Imagine, if you will, there was a hypothetical closeted gay player on the Giants who was thinking about coming out. Maybe he was inspired by Sam, maybe not, but as of, say, Monday, he was thinking about telling the world he's gay. He was nervous but excited about finally not having to feel as though he had to hide who he is -- a great, positive thing for the player and the world in general.
And then on Tuesday, the Giants go and hire a guy to work in a position of authority in the organization, and this guy loudly and publicly believes what Tyree believes.
What does that player think now? What does that player do now? What message has his organization sent to players in that position?
Tyree might well be qualified to hold the job of director of player development. Heck, he might be great at it. And maybe his medieval views on this issue won't affect his ability to do the job or relate to players in any way. But given what's going on in the NFL and the world right now, I have to think the Giants could have made a less tone-deaf hire.
Giants coach Tom Coughlin was not at all happy that four of his players had to leave the team's first practice of training camp with heat-related problems. Guard Brandon Mosley, who had been working at starting right guard in place of the retired Chris Snee, was carted off early in practice. The cart also came for linebacker Spencer Adkins and tackle Charles Brown for what Coughlin described as heat-related issues, and Coughlin made it clear in an interview with Sports Illustrated's Don Banks that he was not pleased about it. The Giants will look to make it all the way through their second practice Wednesday, when the high temperature is forecast to be 92 degrees. The high Tuesday was 89.

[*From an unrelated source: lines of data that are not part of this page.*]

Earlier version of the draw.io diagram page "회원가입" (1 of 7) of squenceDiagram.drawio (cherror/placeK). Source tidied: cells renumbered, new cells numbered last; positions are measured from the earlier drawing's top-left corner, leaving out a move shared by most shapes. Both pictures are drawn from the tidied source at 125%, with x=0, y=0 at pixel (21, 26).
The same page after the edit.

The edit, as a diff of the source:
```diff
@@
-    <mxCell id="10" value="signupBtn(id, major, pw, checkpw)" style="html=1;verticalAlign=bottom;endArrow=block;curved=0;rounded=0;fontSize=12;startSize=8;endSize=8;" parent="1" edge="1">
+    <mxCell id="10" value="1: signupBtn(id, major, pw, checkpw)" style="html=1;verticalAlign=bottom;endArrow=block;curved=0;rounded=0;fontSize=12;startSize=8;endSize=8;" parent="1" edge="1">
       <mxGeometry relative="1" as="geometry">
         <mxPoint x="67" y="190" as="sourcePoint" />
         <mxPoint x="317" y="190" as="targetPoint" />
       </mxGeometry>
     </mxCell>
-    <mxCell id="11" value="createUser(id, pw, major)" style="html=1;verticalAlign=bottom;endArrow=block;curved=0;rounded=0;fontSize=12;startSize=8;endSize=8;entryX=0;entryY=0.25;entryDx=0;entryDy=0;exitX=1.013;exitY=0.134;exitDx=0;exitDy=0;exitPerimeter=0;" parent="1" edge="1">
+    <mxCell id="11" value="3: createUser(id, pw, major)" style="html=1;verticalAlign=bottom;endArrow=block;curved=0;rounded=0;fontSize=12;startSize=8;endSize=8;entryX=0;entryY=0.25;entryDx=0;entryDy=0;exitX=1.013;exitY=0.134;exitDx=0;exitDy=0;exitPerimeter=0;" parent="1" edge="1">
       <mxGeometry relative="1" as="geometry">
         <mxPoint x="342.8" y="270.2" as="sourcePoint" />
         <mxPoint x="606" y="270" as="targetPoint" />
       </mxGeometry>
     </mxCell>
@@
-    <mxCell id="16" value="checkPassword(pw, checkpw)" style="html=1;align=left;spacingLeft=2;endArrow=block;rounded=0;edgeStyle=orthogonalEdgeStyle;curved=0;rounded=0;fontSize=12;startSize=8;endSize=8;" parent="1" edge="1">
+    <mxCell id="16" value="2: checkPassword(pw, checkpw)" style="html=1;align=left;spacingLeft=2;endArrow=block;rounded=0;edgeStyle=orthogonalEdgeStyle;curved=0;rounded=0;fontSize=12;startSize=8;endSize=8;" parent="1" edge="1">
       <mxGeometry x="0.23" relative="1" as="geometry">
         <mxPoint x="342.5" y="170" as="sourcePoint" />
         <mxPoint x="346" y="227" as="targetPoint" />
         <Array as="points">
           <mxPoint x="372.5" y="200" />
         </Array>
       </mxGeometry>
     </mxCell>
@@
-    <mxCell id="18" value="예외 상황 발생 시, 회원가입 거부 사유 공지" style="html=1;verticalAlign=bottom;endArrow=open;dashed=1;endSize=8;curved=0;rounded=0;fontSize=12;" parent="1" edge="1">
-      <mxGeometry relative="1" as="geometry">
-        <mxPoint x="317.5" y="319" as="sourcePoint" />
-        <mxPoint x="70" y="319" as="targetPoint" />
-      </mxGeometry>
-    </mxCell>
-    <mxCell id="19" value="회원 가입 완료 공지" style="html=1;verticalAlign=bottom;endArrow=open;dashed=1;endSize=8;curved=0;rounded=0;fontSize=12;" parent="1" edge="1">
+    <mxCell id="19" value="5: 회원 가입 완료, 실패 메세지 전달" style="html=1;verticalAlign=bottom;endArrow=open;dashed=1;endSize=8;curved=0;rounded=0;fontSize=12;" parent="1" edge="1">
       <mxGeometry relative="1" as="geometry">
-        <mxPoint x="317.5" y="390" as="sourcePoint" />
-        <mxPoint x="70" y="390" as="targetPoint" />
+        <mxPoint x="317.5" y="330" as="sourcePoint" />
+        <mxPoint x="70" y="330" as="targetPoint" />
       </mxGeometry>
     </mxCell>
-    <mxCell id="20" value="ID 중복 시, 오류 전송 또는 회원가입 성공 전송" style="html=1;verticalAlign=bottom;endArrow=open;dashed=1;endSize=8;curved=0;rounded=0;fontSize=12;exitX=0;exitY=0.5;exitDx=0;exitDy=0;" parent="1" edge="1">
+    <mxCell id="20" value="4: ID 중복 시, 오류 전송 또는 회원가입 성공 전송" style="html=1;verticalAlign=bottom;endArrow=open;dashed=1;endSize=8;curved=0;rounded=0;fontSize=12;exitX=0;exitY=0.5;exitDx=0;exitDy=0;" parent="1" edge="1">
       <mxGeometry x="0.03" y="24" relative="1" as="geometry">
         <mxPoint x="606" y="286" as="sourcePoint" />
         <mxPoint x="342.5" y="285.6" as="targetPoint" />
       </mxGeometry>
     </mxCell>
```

Linebacker Jameel McClain was also carted off, but that was due to a foot injury. X-rays on McClain's foot were negative, which is good news for the Giants as McClain is filling in for middle linebacker Jon Beason, who also has a foot injury but hopes to be back in time for Week 1. For what it's worth, rookie Devon Kennard continues to look good at linebacker. He worked on the strong side but has been mentioned as someone who could handle the middle linebacker responsibilities.
Rookie wide receiver Odell Beckham, Jr., the team's first-round pick, pulled up short on a pass route in practice, leading to an interception of Eli Manning by Dominique Rodgers-Cromartie. Coughlin seemed annoyed about that and said of Beckham, "He has a ways to go." Earlier in the day, Beckham told us he was planning to watch out for and be careful with the hamstring injury that held him back in minicamp. It's possible the incident here was an example of that, but Beckham's health and overall progress will be worth watching as camp goes along. He has obvious blazing speed and good hands, but he will need to run his routes and run them again if he's to advance to the point where he's a Week 1 helper in the new offense.
Manning shows absolutely no ill effects of the ankle surgery that sidelined him for a portion of his spring work. He's practicing as usual and seems excited about working in the new offense.
The Giants used rookie running back Andre Williams as the goal-line back during that portion of practice Tuesday. Williams likely could slide into that role right away while he works on the finer points of his NFL game as a rookie.